reviewed by Michael Thomas
Since Mathias Kom’s backup band for the Burning Hell more or less gelled a few years ago, Ariel Sharratt has become one of the other anchors of the project, thanks to her beautiful vocals and clarinet. So it’s only natural, before a new album from the Burning Hell drops next year, that Kom and Sharratt would release an album of duets. And here we are with Don’t Believe the Hyperreal.
Anyone familiar with Kom’s music should expect the punny title; it’s fully explained in the brilliant first single from the album, “Fuck the Government, I Love You.” The back-and-forth ditty narrates Sharratt and Kom meeting for the first time, and Kom fills the awkward silence of first meeting someone with a dream involving Jean Baudrillard and Public Enemy singing “Don’t believe the hyperreal.”

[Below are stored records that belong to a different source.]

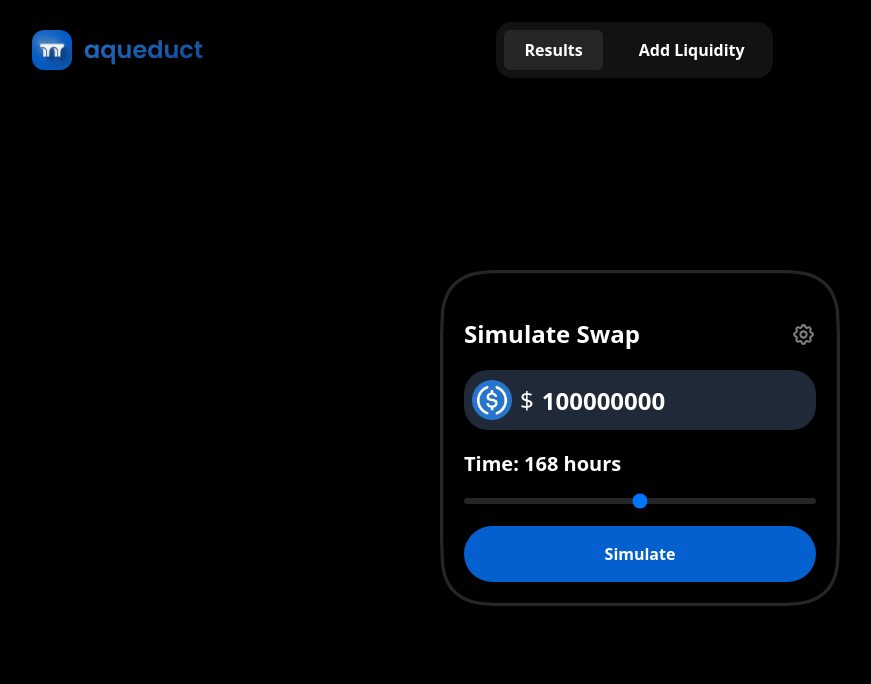
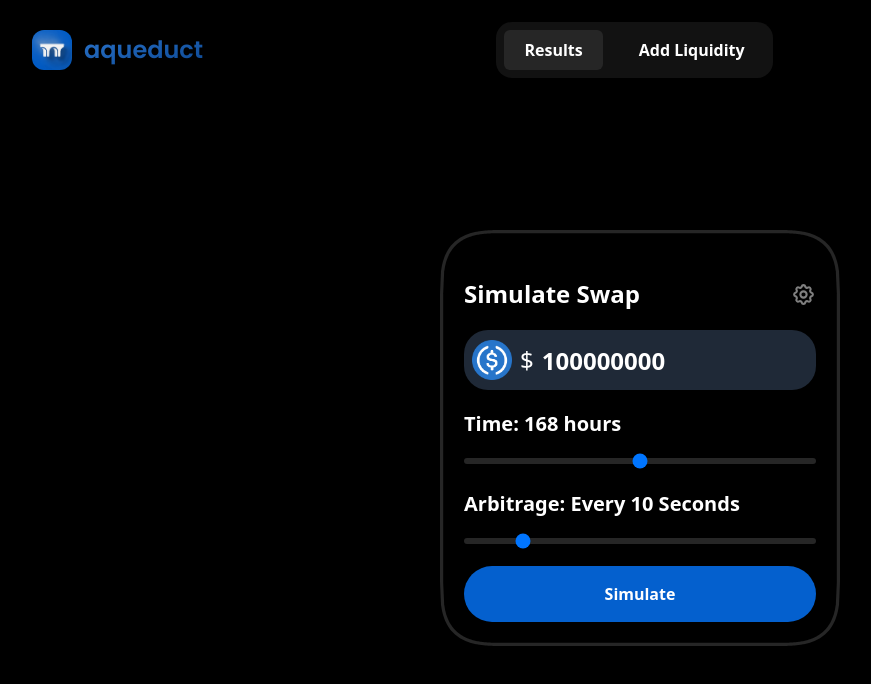
Before and after one commit to BlainePowell/twamm-vs-cpamm-simulator, a Next.js app: page / in a window 1280 px wide. Shown: the top 684 px of the page, without its empty margins (0-871 px from the left). Built offline with nearby package versions, Linux system fonts and the light colour scheme; a web font is replaced by a local one.

Commit message:
Added variable arb time

```diff
--- a/src/components/widgets/DisplayResults.tsx
+++ b/src/components/widgets/DisplayResults.tsx
@@ -3,7 +3,7 @@ import { AiOutlineCloseSquare } from 'react-icons/ai'
 import { Chart, registerables } from 'chart.js';
 
 
-const DisplayResults = ({ dataArray, setDisplayResults, swapAmount, displayResults, time }) => {
+const DisplayResults = ({ dataArray, setDisplayResults, swapAmount, displayResults, time, arbTime }) => {
     const [showModal, setShowModal] = useState(false);
     const [cpammOutput, setCpammOutput] = useState(0);
     const [cpammPriceImpact, setCpammPriceImpact] = useState(0);
@@ -55,7 +55,7 @@ const DisplayResults = ({ dataArray, setDisplayResults, swapAmount, displayResul
             // Perform the swap
             let seconds = 0;
             let totalSwapOut = 0;
-            const t = 10; // how often an arb happens
+            const t = arbTime; // how often an arb happens
             while (totalSwapAmount > 0) {
                 /** settle swapped amount **/
                 if (totalSwapAmount < (swapRate * t)) {
--- a/src/components/widgets/ResultsWidget.tsx
+++ b/src/components/widgets/ResultsWidget.tsx
@@ -2,7 +2,7 @@ import React, { useState, useEffect } from 'react'
 import 'next/image'
 import { TbSettings } from 'react-icons/tb'
 
-const ResultsWidget = ({ setDisplayResults, setSwapAmount, swapAmount, setTime, time }) => {
+const ResultsWidget = ({ setDisplayResults, setSwapAmount, swapAmount, setTime, time, setArbTime, arbTime }) => {
     const [showModal, setShowModal] = useState(false);
 
     return (
@@ -52,9 +52,23 @@ const ResultsWidget = ({ setDisplayResults, setSwapAmount, swapAmount, setTime,
                     className="transparent h-1.5 w-full cursor-pointer appearance-none rounded-lg border-transparent mb-5 bg-highlightGray"
                     id="customRange1"
                     max={336}
-                    defaultValue={168}
+                    defaultValue={time}
                     onChange={(e) => {
                         setTime(parseInt(e.target.value))
+                    }}
+                />
+            </div>
+            <div className="h-[60px] flex flex-col  mt-5 items-start bg-transparent">
+                <h1 className='text-white text-xl mb-5 font-bold'>Arbitrage: Every {arbTime} Seconds</h1>
+                <input
+                    type="range"
+                    className="transparent h-1.5 w-full cursor-pointer appearance-none rounded-lg border-transparent mb-5 bg-highlightGray"
+                    id="customRange1"
+                    max={60}
+                    min={1}
+                    defaultValue={arbTime}
+                    onChange={(e) => {
+                        setArbTime(parseInt(e.target.value))
                     }}
                 />
             </div>
--- a/src/pages/index.tsx
+++ b/src/pages/index.tsx
@@ -66,6 +66,7 @@ function Home() {
   const [displayResults, setDisplayResults] = useState(false);
   const [swapAmount, setSwapAmount] = useState(100000000);
   const [time, setTime] = useState(168);
+  const [arbTime, setArbTime] = useState(10);
 
   useEffect(() => {
     document.body.style.background = "#000000";
@@ -128,6 +129,7 @@ function Home() {
             swapAmount={swapAmount}
             displayResults={displayResults}
             time={time}
+            arbTime={arbTime}
           />
         ) : (
           <>
@@ -140,6 +142,8 @@ function Home() {
                 swapAmount={swapAmount}
                 setTime={setTime}
                 time={time}
+                setArbTime={setArbTime}
+                arbTime={arbTime}
               />
             )}
           </>
```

But while the Burning Hell’s hallmark is witty lyrics, that’s not the focus of this album (even if there are plenty of lyrical gems along the way). Sharratt and Kom prove that it’s possible to write an earnest album of ballads that don’t push the cheese factor into overdrive.
“Your Military” is the best example of this. Kom and Sharratt each narrate half of the song, about two potentially traumatic incidents that happened to the other person. Pretty guitar picking gives this song a surreal beauty and the specificity and realness of both situations make it perfectly acceptable that they want to be each other’s “ambulance,” “vigilante” or “police.” And then there’s “Every Song I Sing is For You.” equally earnest as Kom details all the people he doesn’t sing for, including, him, her and reviewers.
Elsewhere there’s plenty of beauty. I’ve talked before about how the Burning Hell and Blimp Rock are a match made in heaven, so it’s extra special that Sharratt and Kom covered “The Love That Treats You Right,” with the male and female vocal parts switched. “In the Future” is the kind of stream-of-consciousness song I imagine will become a full-band version on Burning Hell’s album next year, featuring references to dog-pun Christmas cards, pelicans wondering about why we exist and Jewish parables.
It ends with perhaps the most touching song of all, “Eugene and Maurice,” a tribute to author Maurice Sendak and his partner, psychoanalyst Eugene Glynn. It’s the only song sung solely by Sharratt, backed mostly by piano and condensing their lives into four minutes.
It’s okay to be passionate about things. Especially when that will turn into a duets album like this.
Top Tracks: “Fuck the Government, I Love You”; “Your Military”
Rating: Strong Hoot (Good)